Twitter has suspended the account of former Ku Klux Klan leader David Duke for “repeated violations of the Twitter Rules on hateful conduct,” a spokesperson confirmed to The Verge on Friday. “This enforcement action is in line with our recently-updated guidance on harmful links.”
Duke joined Twitter in September 2009, an archived version of his page shows, and his account had more than 53,000 followers.
YouTube suspended several white supremacists’ channels last month, including Duke’s, for violating its hate speech policies. The Southern Poverty Law Center, which describes Duke as a neo-Nazi and Holocaust denier, says Duke “built an international reputation as the American face of white nationalism and pseudo-academic anti-Semitism.” The Anti-Defamation League says Duke has been active in the white supremacy movement for decades.

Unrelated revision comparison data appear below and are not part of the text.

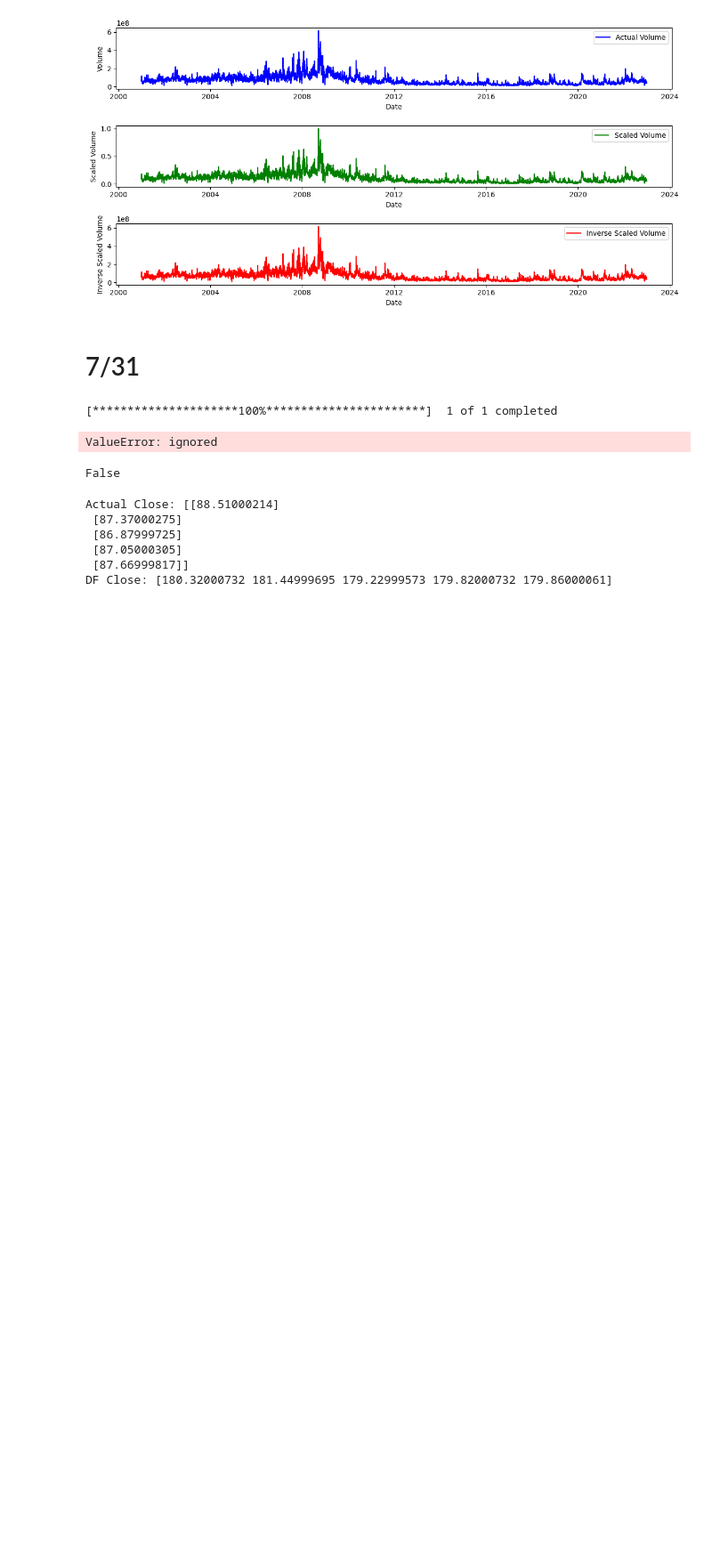
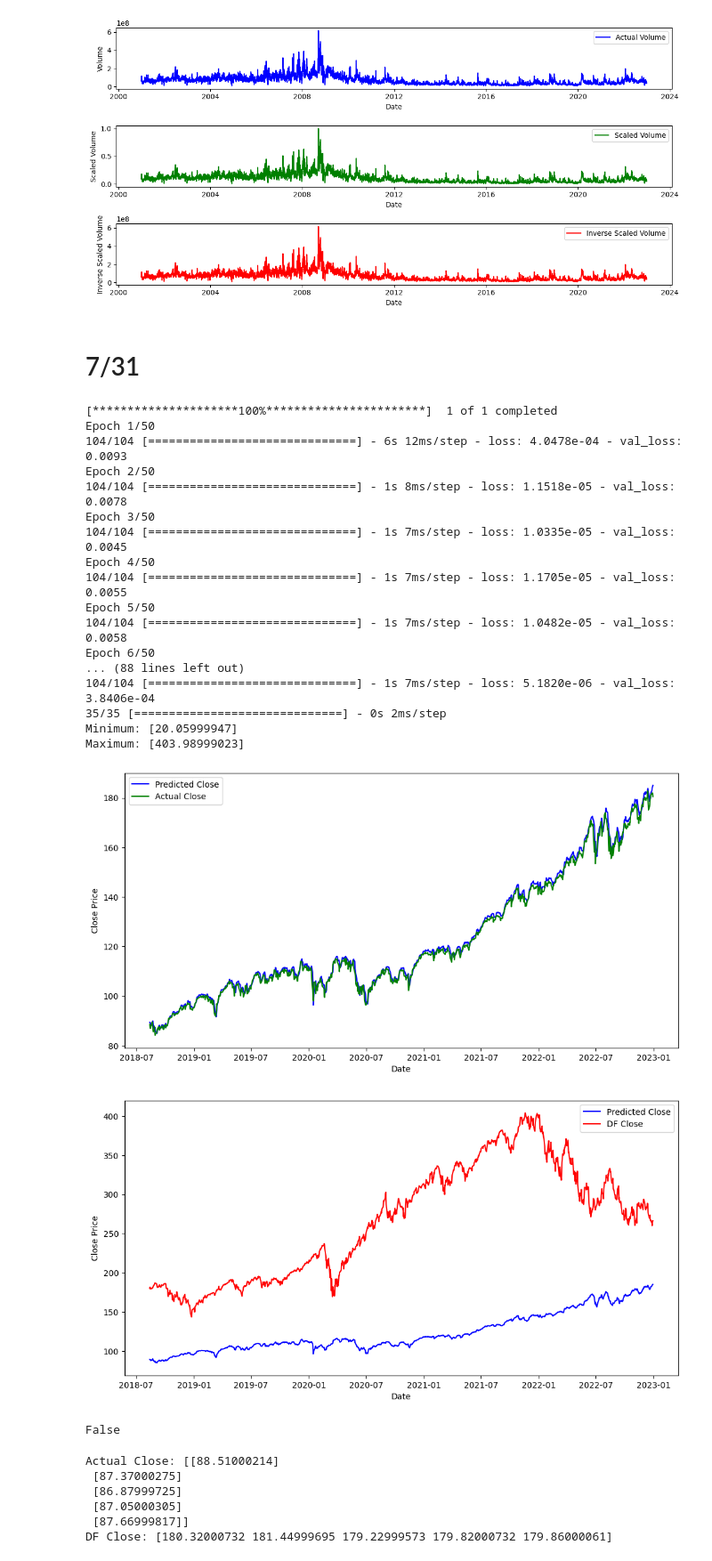
Before and after one commit to yunmokoo/SPY-Forecast_MARS_LSTM, a Jupyter notebook: SPY.ipynb, the cells around one changed output. Shown at 89% size. Saved outputs shown, nothing was run; the diff lists cells and outputs as text; code cells hidden in the pictures; blank space fills up the shorter version.

```diff
--- a/SPY.ipynb
+++ b/SPY.ipynb
@@ -462,15 +462,15 @@ target = df['Close']
 
 
 scaler = MinMaxScaler()
-'''
+
 # Feature scaling
 
-features_fit = scaler.fit(features)
-features_transform = scaler.transform(features)
+features_scaled = scaler.fit_transform(features)
 
-target_fit = scaler.fit_transform(target.values.reshape(-1, 1))
-target_transform = scaler.transform(target.values.reshape(-1, 1))
-'''
+
+target_scaled = scaler.fit_transform(target.values.reshape(-1, 1))
+
+
 
 
 def initiate_seq(data, target, seq_len):
@@ -482,7 +482,7 @@ def initiate_seq(data, target, seq_len):
 
 seq_len = 10
 
-X, y = initiate_seq(features, target, seq_len)
+X, y = initiate_seq(features_scaled, target_scaled, seq_len)
 #X, y = initiate_seq(features, target, seq_len)
 
 
@@ -504,15 +504,6 @@ X_val = X[-val_size:]
 y_val = y[-val_size:]
 
 
-#scaling after
-X_train = scaler.fit_transform(X_train)
-y_train = scaler.fit_transform(y_train)
-
-X_test = scaler.fit_transform(X_test)
-y_test = scaler.fit_transform(y_test)
-
-X_val = scaler.fit_transform(X_val)
-y_val = scaler.fit_transform(y_val)
 
 
 # LSTM model
@@ -529,34 +520,57 @@ model.add(Dense(1))
 
 model.compile(optimizer='adam', loss='mse')
 
 # Model training
 history = model.fit(X_train, y_train, epochs=50, batch_size=32, validation_data=(X_val, y_val), verbose=1)
 
 # Prediction and inverse scaling
+
 predicted_scaled = model.predict(X_test)
 predicted_close = scaler.inverse_transform(predicted_scaled)
+print("Minimum:", scaler.data_min_)
+print("Maximum:", scaler.data_max_)
+
 actual_close = scaler.inverse_transform(y_test)
+
+
 
 # Plotting the predicted vs actual close prices
 plt.figure(figsize=(12, 6))
 plt.plot(df.index[-len(predicted_close):], predicted_close[:, 0], label='Predicted Close', color='b')
 plt.plot(df.index[-len(predicted_close):], actual_close[:, 0], label='Actual Close', color='g')
 plt.xlabel('Date')
 plt.ylabel('Close Price')
 plt.legend()
 plt.show()
 
 # Plot predicted and raw df
 plt.figure(figsize=(12, 6))
 plt.plot(df.index[-len(predicted_close):], predicted_close[:, 0], label='Predicted Close', color='b')
 plt.plot(df.index[-len(actual_close):], df['Close'][-len(actual_close):], label='DF Close', color='r')
 plt.xlabel('Date')
 plt.ylabel('Close Price')
 plt.legend()
 plt.show()
 # %% [output]
 [*********************100%***********************]  1 of 1 completed
+Epoch 1/50
+104/104 [==============================] - 6s 12ms/step - loss: 4.0478e-04 - val_loss: 0.0093
+Epoch 2/50
+104/104 [==============================] - 1s 8ms/step - loss: 1.1518e-05 - val_loss: 0.0078
+Epoch 3/50
+104/104 [==============================] - 1s 7ms/step - loss: 1.0335e-05 - val_loss: 0.0045
+Epoch 4/50
+104/104 [==============================] - 1s 7ms/step - loss: 1.1705e-05 - val_loss: 0.0055
+Epoch 5/50
+104/104 [==============================] - 1s 7ms/step - loss: 1.0482e-05 - val_loss: 0.0058
+Epoch 6/50
+... (88 lines left out)
+104/104 [==============================] - 1s 7ms/step - loss: 5.1820e-06 - val_loss: 3.8406e-04
+35/35 [==============================] - 0s 2ms/step
+Minimum: [20.05999947]
+Maximum: [403.98999023]
-ValueError: ignored
+[figure, added]
+[figure, added]
 # %%
 # Check if actual_close and df['Close'] are the same
 print(np.allclose(actual_close, df['Close'][-len(actual_close):].values))
```
Also changed, not shown: parts of 2 cells of this notebook.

Duke was elected to the Louisiana House of Representatives in 1989 after attempting to rebrand himself as a born-again Christian. He served one term and later mounted unsuccessful campaigns for US Senate and Louisiana governor. His criminal history includes serving 15 months in federal prison in 2002 for felony mail and tax fraud charges.
Why Twitter has been slow to ban white nationalists
Twitter’s Hateful Conduct Policy prohibits the promotion of violence against — or threats of attack toward — people on the basis of certain categories such as religious affiliation, race, and ethnic origin. The company says it’s taking action in line with its recently updated policy on URLs and blocking links.
After coming under intense criticism, Twitter has zeroed in on hate speech and “hateful conduct” over the past several months, suspending UK commentator Katie Hopkins in January, banning 7,000 QAnon-related accounts last week, and labeling several incendiary tweets by President Trump with fact-check labels.